Wait a minute. Are you sure about that? What does Scripture say? So if you think you are standing firm, be careful that you don’t fall (1 Corinthians 10:12). I mean, think about it, If Judas, who had every advantage in the world, could fall  to the depths of betraying his savior, what makes you think that you won’t fall into a sin maybe less dramatic, but no less damning?

If we’re honest with ourselves, we’ll admit that we’ve all fallen into sins which have separated us from God. Sins that filled us with shame.  Sins that have hurt the people we love.  The question is, when we commit those sins—and we will all commit those sins, the question is, where will we turn with them?  Now, understand that whenever we fall into sin, Satan is quick to whisper in our ear, “Now that you turned towards sin, you can’t turn toward Jesus. That would be so hypocritical of you. Besides, why would you turn toward Jesus? It’s his commands that you have disobeyed. Jesus doesn’t want anything to do with you after you’ve turned away from him.  No, you have to find some other way to make up for what you did.”

Isn’t that exactly the lie that Judas believed? What does our text say? When Judas, who had betrayed him, saw that Jesus was condemned, he was seized with remorse and returned the thirty silver coins to the chief priests and the elders. {4} “I have sinned,” he said, “for I have betrayed innocent blood.”  (Matthew 27:3-4)  In an attempt to get the blood off his hands, and get the guilt off his heart, Judas turned to the religious leaders of his day for a way to make amends for what he had done. Their response? What is that to us? That’s your responsibility.  That’s your responsibility.  With those words ringing in Judas’ ears, Judas reached out not to the Savior who loved him, but to the noose that would hang him.

My friends, you realize that the greatest tragedy in Judas’ life is not that he loved money more than Jesus or that he betrayed an innocent man into death. No, the real tragedy is that even though Judas realized that what he did was wrong, he still felt he couldn’t turn to Jesus. He believed the Devil’s lie that Jesus could not forgive him. He believed that Jesus would not forgive him—when the fact is, Jesus had already forgiven him.
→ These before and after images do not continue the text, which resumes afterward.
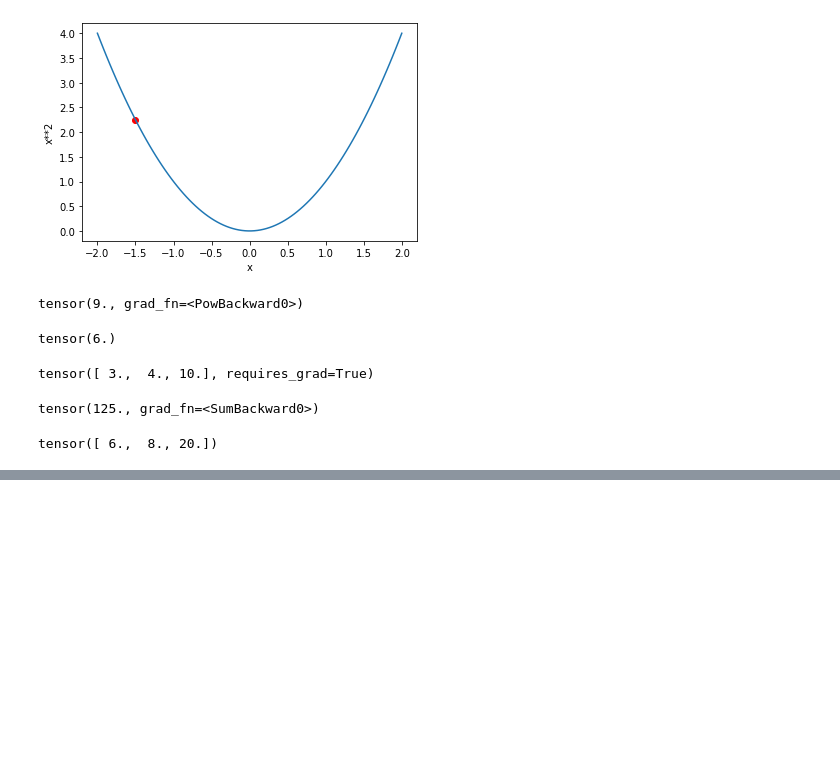
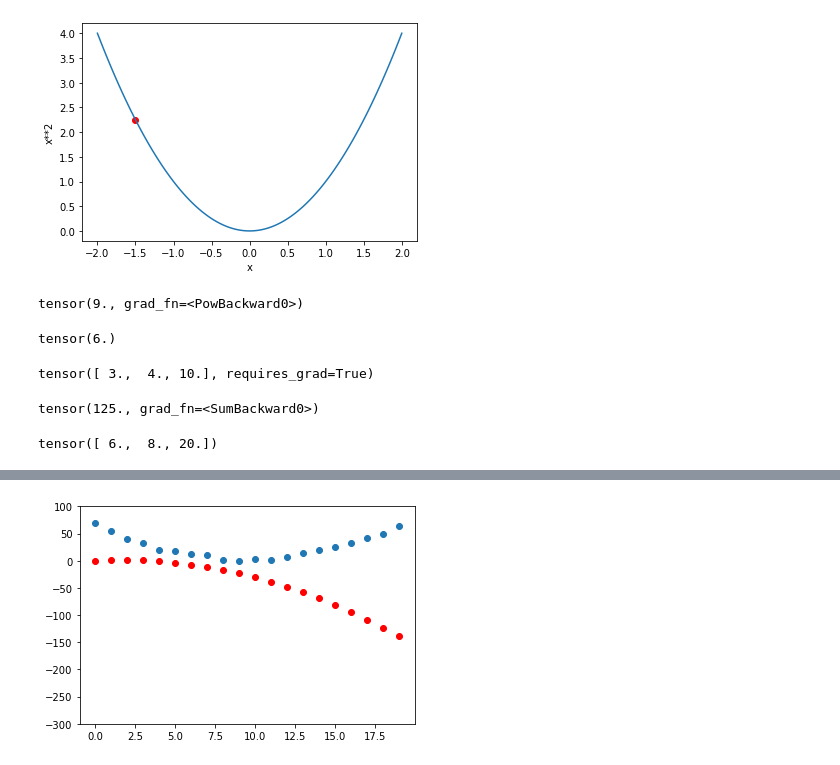
Before and after one commit to miketon/JupyterJeep, a Jupyter notebook: fastai_exercises/fast-ai-chapter04-under-the-hood.ipynb, the cells around one changed output, grey strips where cells are left out. Cells and saved outputs as stored; diff of their text form; code cells hidden in the pictures; blank space fills up the shorter version.

```diff
--- a/fastai_exercises/fast-ai-chapter04-under-the-hood.ipynb
+++ b/fastai_exercises/fast-ai-chapter04-under-the-hood.ipynb
@@ -303,0 +372,5 @@ tensor([ 6.,  8., 20.])
+# %%
+# step the weights in the direction of the gradient
+lr = 1e-5
+params.data -= lr * params.grad.data # type: ignore
+params.grad = None # type: ignore
@@ -303,0 +382,4 @@ tensor([ 6.,  8., 20.])
+# %%
+show_preds(preds)
+# %% [output]
+[figure, added]
```
Also changed, not shown: parts of 11 cells of this notebook.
Nobody loved Judas more than Jesus did. That’s why, already there in the Upper Room, Jesus was saying, “Judas, think about what you are doing!”  That’s why, when they are in the Garden of Gethsemane, Jesus addresses Judas with the title, “Friend.”  That’s why, on the cross of Calvary, Jesus spread his arms to pay for every one of Judas’ sins.

My friends, when you stand in Judas’ shoes, remember what you heard today.  Remember what God wants you to know.  There is no sin you have ever committed—there is no sin you will ever commit—that Jesus has not already paid for.  It is impossible for you to be more forgiven that you already are, in Christ.  And yet every sin you commit has the potential to separate you from God forever.  It all comes down to this:  When you sin, which way will you turn?  Will you turn away from Jesus? Or will you, by the power of the Holy Spirit, turn toward Jesus? No matter who you are, not matter what you’ve done, know this:  Jesus stands with open arms for you.  Believe it, and be grateful for it.  For that, my friends, is true repentance!  God grant it, for Jesus’ sake.  Amen.